The line count for "hover" is all that is needed: say how many lines in the listing below contain it.
^^^^^^^^^^^^^^^^
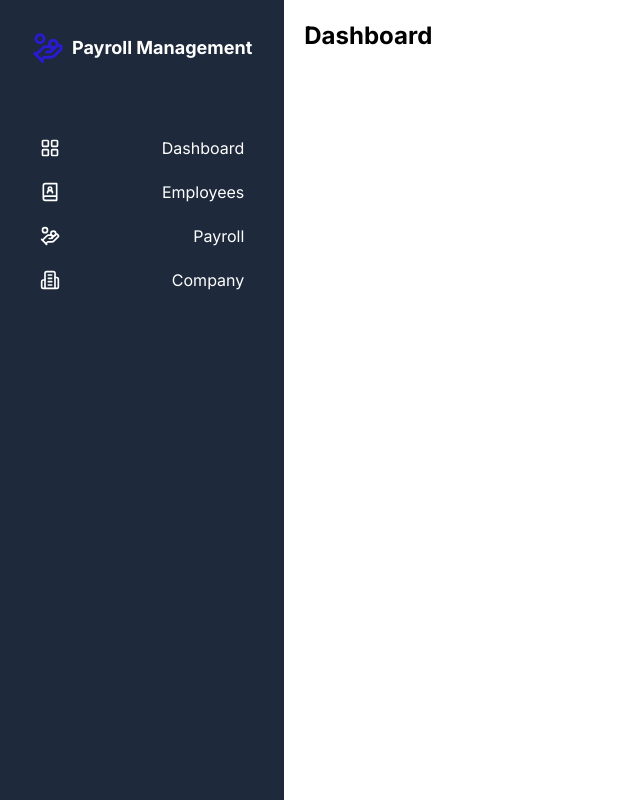
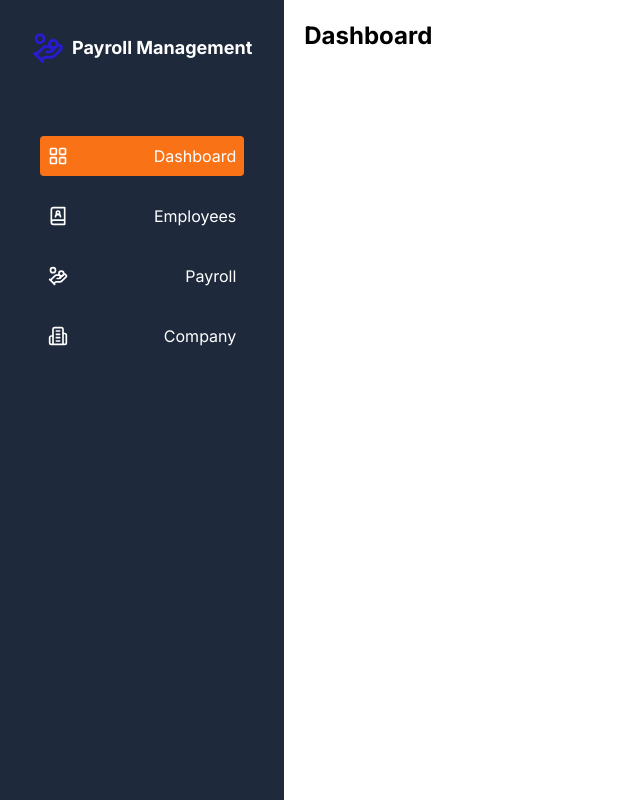
Before and after one commit to miggyalino/payroll-system, a Next.js app: page / in a window 1280 px wide. Shown: the whole page, without its empty margins (0-640 px from the left). Built offline with nearby package versions, Linux system fonts and the light colour scheme.

Commit message:
Refactor layout and add OrangeButton and Navpill components

```diff
--- a/app/layout.tsx
+++ b/app/layout.tsx
@@ -1,24 +1,22 @@
-import type { Metadata } from "next";
+"use client";
+
 import { Inter } from "next/font/google";
 import "./globals.css";
 import Link from "next/link";
 import { NAVBAR_ITEMS } from "@/constants";
-import Image from "next/image";
-import { BookUser, Building2, HandCoins, LayoutGrid } from "lucide-react";
-import { Toaster } from "@/components/ui/sonner"
+import { HandCoins } from "lucide-react";
+import { Toaster } from "@/components/ui/sonner";
+import { Navpill } from "@/components/ui/navpill";
+import { useState } from "react";
 
 const inter = Inter({ subsets: ["latin"] });
-
-export const metadata: Metadata = {
-  title: "Payroll Management",
-  description: "Manage your payroll with ease.",
-};
 
 export default function RootLayout({
   children,
 }: Readonly<{
   children: React.ReactNode;
 }>) {
+  const [selectedNavbar, setSelectedNavbar] = useState(NAVBAR_ITEMS[0].title);
   return (
     <html lang="en">
       <body className={`${inter.className} flex gap-5`}>
@@ -28,25 +26,14 @@ export default function RootLayout({
               <HandCoins size={32} color="#281cce" strokeWidth={2.25} />
               <h1 className="text-lg font-bold">Payroll Management</h1>
             </div>
-            <div className="flex flex-col justify-center gap-5 px-10 py-10">
-              {NAVBAR_ITEMS.map((item) => (
-              <div className="flex flex-row justify-between items-center">
-                {item.icon === 'dashboard-icon' ? <LayoutGrid size={20}/> :
-                 item.icon === 'company-icon' ? <Building2 size={20}/> :
-                 item.icon === 'employee-icon' ? <BookUser size={20}/> :
-                 item.icon === 'payroll-icon' ? <HandCoins size={20}/> : null}
-                <Link href={item.href} className="text-base">
-                  {item.title}
-                </Link>
-              </div>
-              ))}
-            </div>
-
+            <Navpill
+              NAVBAR_ITEMS={NAVBAR_ITEMS}
+              selectedNavbar={selectedNavbar}
+              onSelect={setSelectedNavbar}
+            />
           </nav>
         </div>
-        <div className="py-5">
-          {children}
-        </div>
+        <div className="py-5">{children}</div>
         <Toaster />
       </body>
     </html>
--- /dev/null
+++ b/components/ui/OrangeButton.tsx
@@ -0,0 +1,45 @@
+import { VariantProps, cva } from "class-variance-authority";
+import { ComponentProps } from "react";
+import { twMerge } from "tailwind-merge";
+
+const buttonStyles = cva(["transition-colors"], {
+  variants: {
+    variant: {
+      default: ["bg-secondary", "hover:bg-secondary-hover"],
+      ghost: ["hover:bg-gray-100"],
+      orange: ["bg-orange", "hover:bg-orange-hover", "text-orange-text"],
+    },
+    size: {
+      default: ["rounded", "p-2"],
+      icon: [
+        "rounded-full",
+        "w-10",
+        "h-10",
+        "flex",
+        "items-center",
+        "justify-center",
+        "p-2.5",
+      ],
+    },
+  },
+  defaultVariants: {
+    variant: "default",
+    size: "default",
+  },
+});
+
+type ButtonProps = VariantProps<typeof buttonStyles> & ComponentProps<"button">;
+
+export function OrangeButton({
+  variant,
+  size,
+  className,
+  ...props
+}: ButtonProps) {
+  return (
+    <button
+      {...props}
+      className={twMerge(buttonStyles({ variant, size }), className)}
+    />
+  );
+}
--- /dev/null
+++ b/components/ui/navpill.tsx
@@ -0,0 +1,46 @@
+import { NAVBAR_ITEMS } from "@/constants";
+import { OrangeButton } from "./OrangeButton";
+import { BookUser, Building2, HandCoins, LayoutGrid } from "lucide-react";
+import Link from "next/link";
+type NavbarItem = {
+  icon: string;
+  title: string;
+  href: string;
+};
+type NavpillProps = {
+  NAVBAR_ITEMS: NavbarItem[];
+  selectedNavbar: string;
+  onSelect: (item: string) => void;
+};
+
+export function Navpill({
+  NAVBAR_ITEMS,
+  selectedNavbar,
+  onSelect,
+}: NavpillProps) {
+  return (
+    <div className="flex flex-col justify-center gap-5 px-10 py-10">
+      {NAVBAR_ITEMS.map((item) => (
+        <OrangeButton
+          key={item.title}
+          onClick={() => onSelect(item.title)}
+          className=" flex flex-row justify-between items-center"
+          variant={selectedNavbar === item.title ? "orange" : "ghost"}
+        >
+          {item.icon === "dashboard-icon" ? (
+            <LayoutGrid size={20} />
+          ) : item.icon === "company-icon" ? (
+            <Building2 size={20} />
+          ) : item.icon === "employee-icon" ? (
+            <BookUser size={20} />
+          ) : item.icon === "payroll-icon" ? (
+            <HandCoins size={20} />
+          ) : null}
+          <Link href={item.href} className="text-base">
+            {item.title}
+          </Link>
+        </OrangeButton>
+      ))}
+    </div>
+  );
+}
--- a/tailwind.config.ts
+++ b/tailwind.config.ts
@@ -1,3 +1,4 @@
+import colors from "tailwindcss/colors"
 import type { Config } from "tailwindcss"
 
 const config = {
@@ -18,6 +19,24 @@ const config = {
       },
     },
     extend: {
+      colors: {
+        orange: {
+          DEFAULT: colors.orange[500],
+          hover: colors.orange[600],
+          border: colors.orange[700],
+          text: colors.white,
+          dark: colors.orange[800],
+          ["dark-hover"]: colors.orange[900],
+        },
+        secondary: {
+          DEFAULT: colors.neutral[200],
+          hover: colors.neutral[300],
+          border: colors.neutral[400],
+          text: colors.neutral[500],
+          dark: colors.neutral[800],
+          ["dark-hover"]: colors.neutral[900],
+        }
+      },
       keyframes: {
         "accordion-down": {
           from: { height: "0" },
```
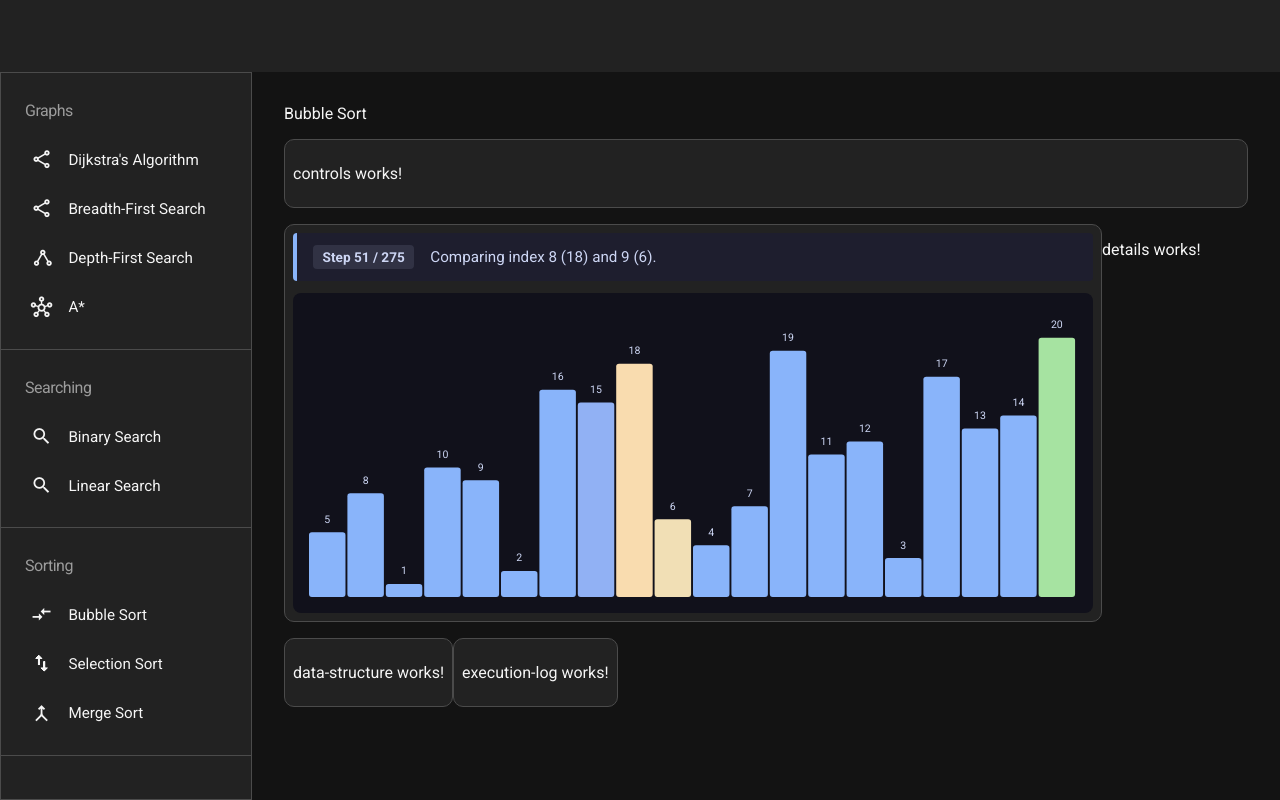
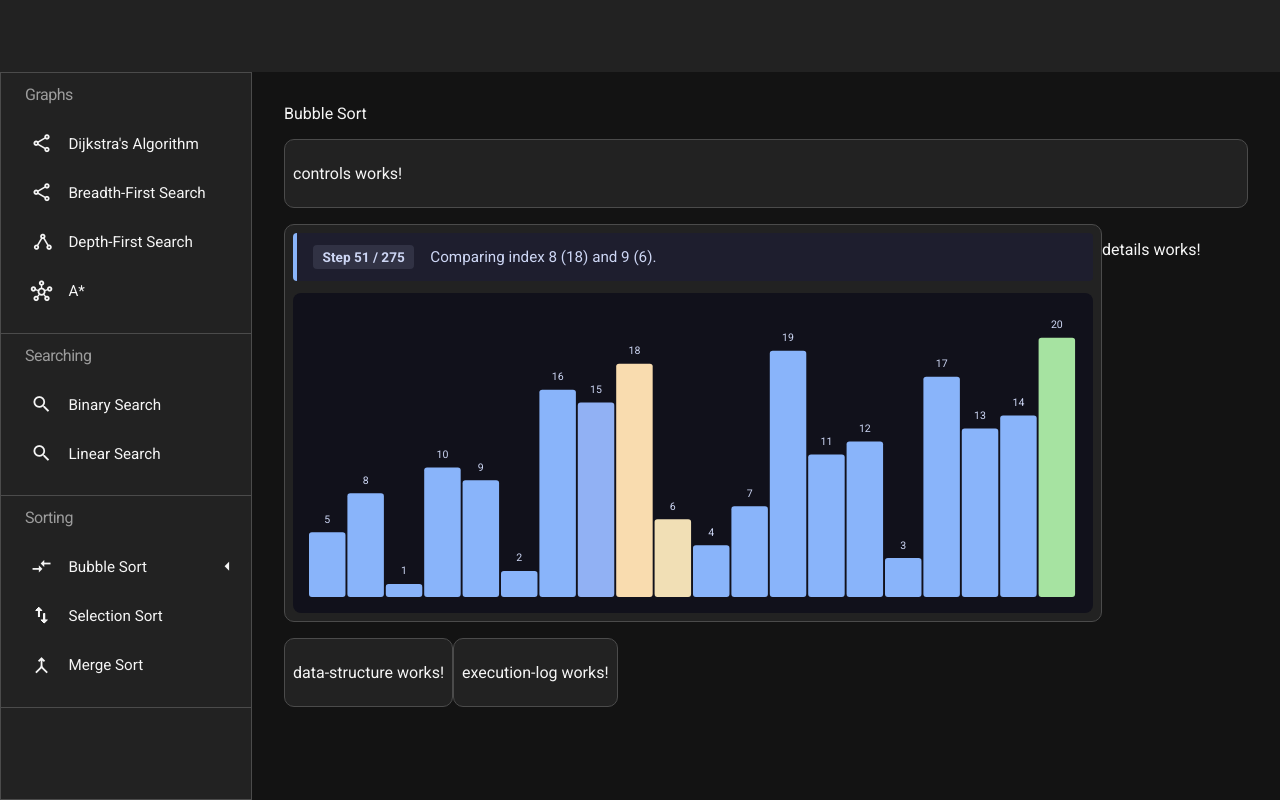
Before and after one commit to flavia3107/algorithm-visualizer, an Angular app: page / in a window 1280 px wide. Built offline with nearby package versions, Linux system fonts and the light colour scheme.

Commit message:
Algorithm-Visualizer: Sidenav - P12

```diff
--- a/src/app/components/sidenav/sidenav.html
+++ b/src/app/components/sidenav/sidenav.html
@@ -1,12 +1,17 @@
 @for (group of algorithmConfig | keyvalue; track group.key) {
 <div class="list-section">
-	<p>{{ group.key }}</p>
+	<p class="group-title">{{ group.key }}</p>
 
 	<ul class="flex-column">
 		@for (algorithm of group.value; track algorithm.key) {
-		<li class="flex-row middle" (click)="updateView(algorithm.key)">
-			<span class="material-icons-outlined" [class.rotate]="algorithm?.rotate">{{algorithm.icon}}</span>
-			{{ algorithm.title }}
+		<li class="flex-row middle space_between" (click)="updateView(algorithm.key)">
+			<p class="flex-row middle">
+				<span class="material-icons-outlined" [class.rotate]="algorithm?.rotate">{{algorithm.icon}}</span>
+				{{ algorithm.title }}
+			</p>
+			@if(algorithm.key === activeView().id){
+			<span class="material-icons-outlined">arrow_left </span>
+			}
 		</li>
 		}
 	</ul>
--- a/src/app/components/sidenav/sidenav.scss
+++ b/src/app/components/sidenav/sidenav.scss
@@ -1,6 +1,6 @@
 @use '../../../styles/color-variables' as *;
 
-p {
+.group-title {
 	text-transform: capitalize;
 	letter-spacing: -0.5px;
 	color: $subtitle-text-color;
@@ -10,7 +10,6 @@ p {
 li {
 	list-style: none;
 	margin-bottom: 0.1rem;
-	gap: 1rem;
 	padding: 0.75rem 0 0.75rem 0.3rem;
 	font-size: 0.95rem;
 	box-sizing: border-box;
@@ -40,3 +39,8 @@ ul {
 .rotate {
 	transform: rotate(90deg);
 }
+
+p {
+	margin: 0;
+	gap: 1rem;
+}
--- a/src/app/components/sidenav/sidenav.ts
+++ b/src/app/components/sidenav/sidenav.ts
@@ -12,6 +12,7 @@ import { AlgorithmManager } from '../../services/algorithm-manager';
 export class Sidenav {
   private _algorithmManager = inject(AlgorithmManager);
   readonly algorithmConfig = ALGORITHM_TREE;
+  readonly activeView = this._algorithmManager.activeView;
 
   public updateView(newView: string): void {
     this._algorithmManager.updateActiveAlgorithm(newView);
--- a/src/app/services/algorithm-manager.ts
+++ b/src/app/services/algorithm-manager.ts
@@ -1,7 +1,6 @@
 import { computed, Injectable, signal } from '@angular/core';
 import { VisualizationStep, VisualizerStrategy } from '../../configs/algorithm-config';
 import { ALGORITHM_CONFIG } from '../../configs/algorithm-details';
-import { GridNode } from '../helpers/graph-algorithms';
 
 @Injectable({
   providedIn: 'root',
```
^^^^^^^^^^^^^^^^
▶ _Response to the task_
7